» **Records for this task**
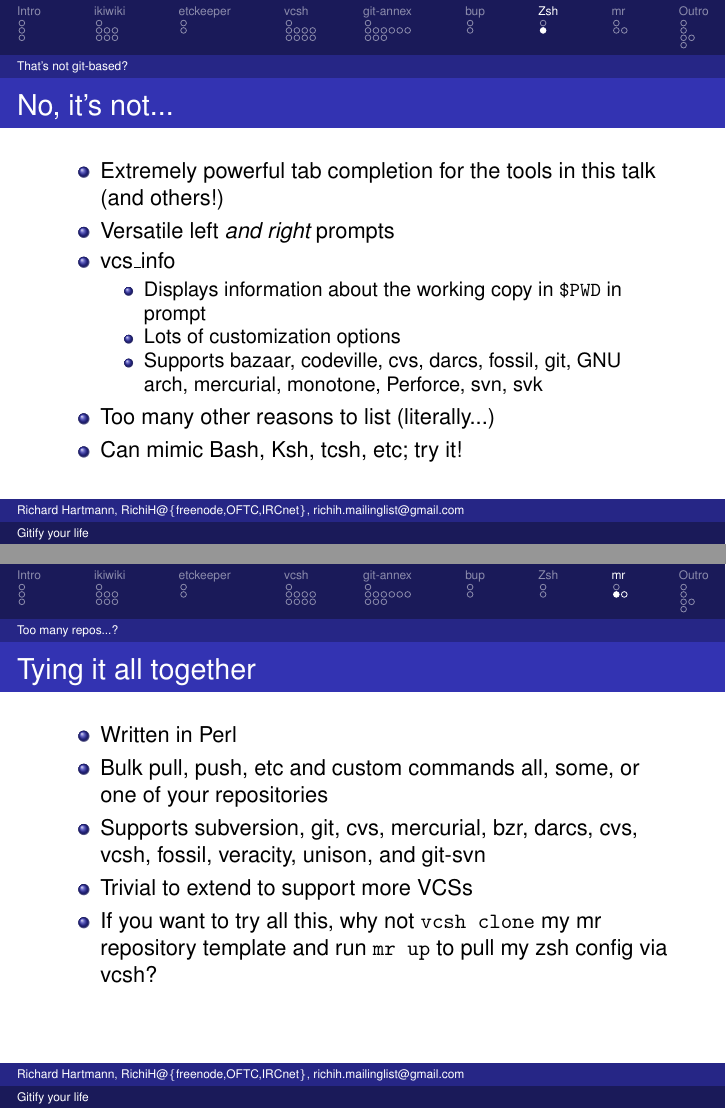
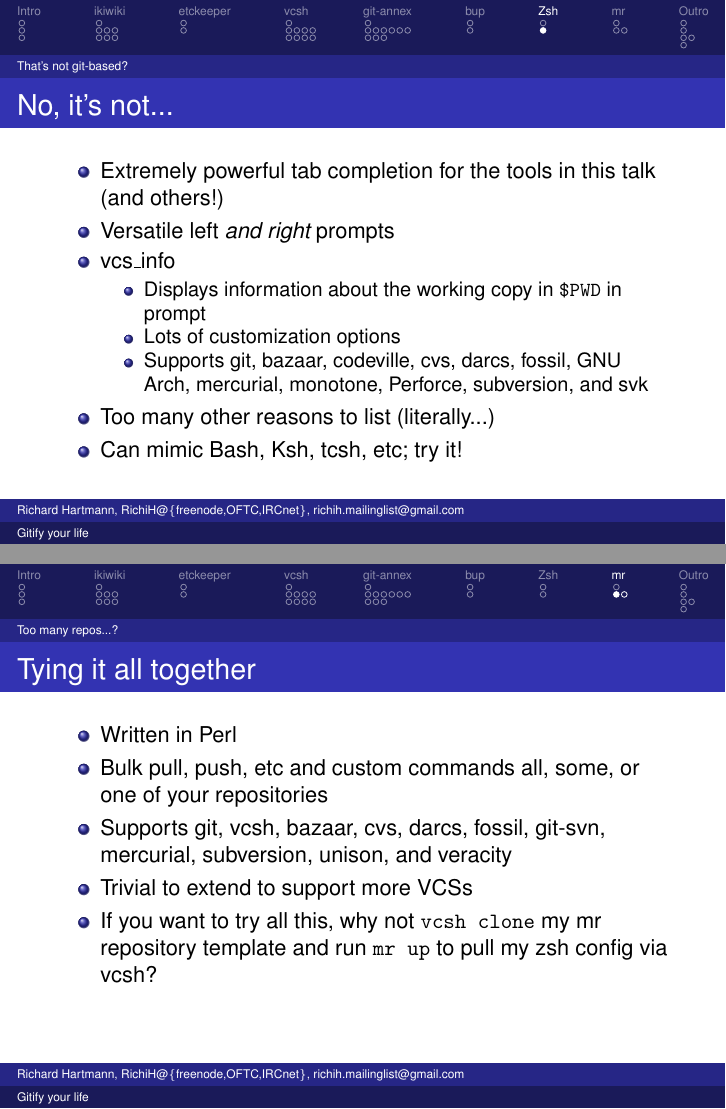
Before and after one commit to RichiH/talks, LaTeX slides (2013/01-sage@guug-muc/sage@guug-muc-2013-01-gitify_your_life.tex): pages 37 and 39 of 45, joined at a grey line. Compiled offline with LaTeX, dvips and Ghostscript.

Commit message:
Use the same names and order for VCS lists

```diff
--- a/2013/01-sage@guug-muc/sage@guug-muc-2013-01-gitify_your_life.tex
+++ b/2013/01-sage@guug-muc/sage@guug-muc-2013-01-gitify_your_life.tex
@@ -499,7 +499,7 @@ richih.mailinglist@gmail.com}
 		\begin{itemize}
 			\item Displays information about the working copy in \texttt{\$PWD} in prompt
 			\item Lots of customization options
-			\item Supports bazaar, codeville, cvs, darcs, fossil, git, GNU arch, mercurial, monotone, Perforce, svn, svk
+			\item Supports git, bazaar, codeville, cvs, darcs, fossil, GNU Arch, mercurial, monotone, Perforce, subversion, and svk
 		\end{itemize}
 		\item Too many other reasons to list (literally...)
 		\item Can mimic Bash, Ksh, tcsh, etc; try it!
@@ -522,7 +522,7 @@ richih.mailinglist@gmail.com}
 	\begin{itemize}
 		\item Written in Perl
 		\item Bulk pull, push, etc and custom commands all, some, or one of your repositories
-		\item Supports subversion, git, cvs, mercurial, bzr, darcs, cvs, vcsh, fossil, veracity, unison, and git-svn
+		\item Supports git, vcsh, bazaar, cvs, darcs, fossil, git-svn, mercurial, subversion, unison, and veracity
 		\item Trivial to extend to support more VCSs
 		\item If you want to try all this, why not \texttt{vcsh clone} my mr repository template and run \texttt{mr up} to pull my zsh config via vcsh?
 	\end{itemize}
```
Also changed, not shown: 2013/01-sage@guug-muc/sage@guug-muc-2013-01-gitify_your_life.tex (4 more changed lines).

» **What the exercise asks**
Extract every line containing the string "itemize" from the material.

» **Finished task**
 		\begin{itemize}
 		\end{itemize}
 	\begin{itemize}
 	\end{itemize}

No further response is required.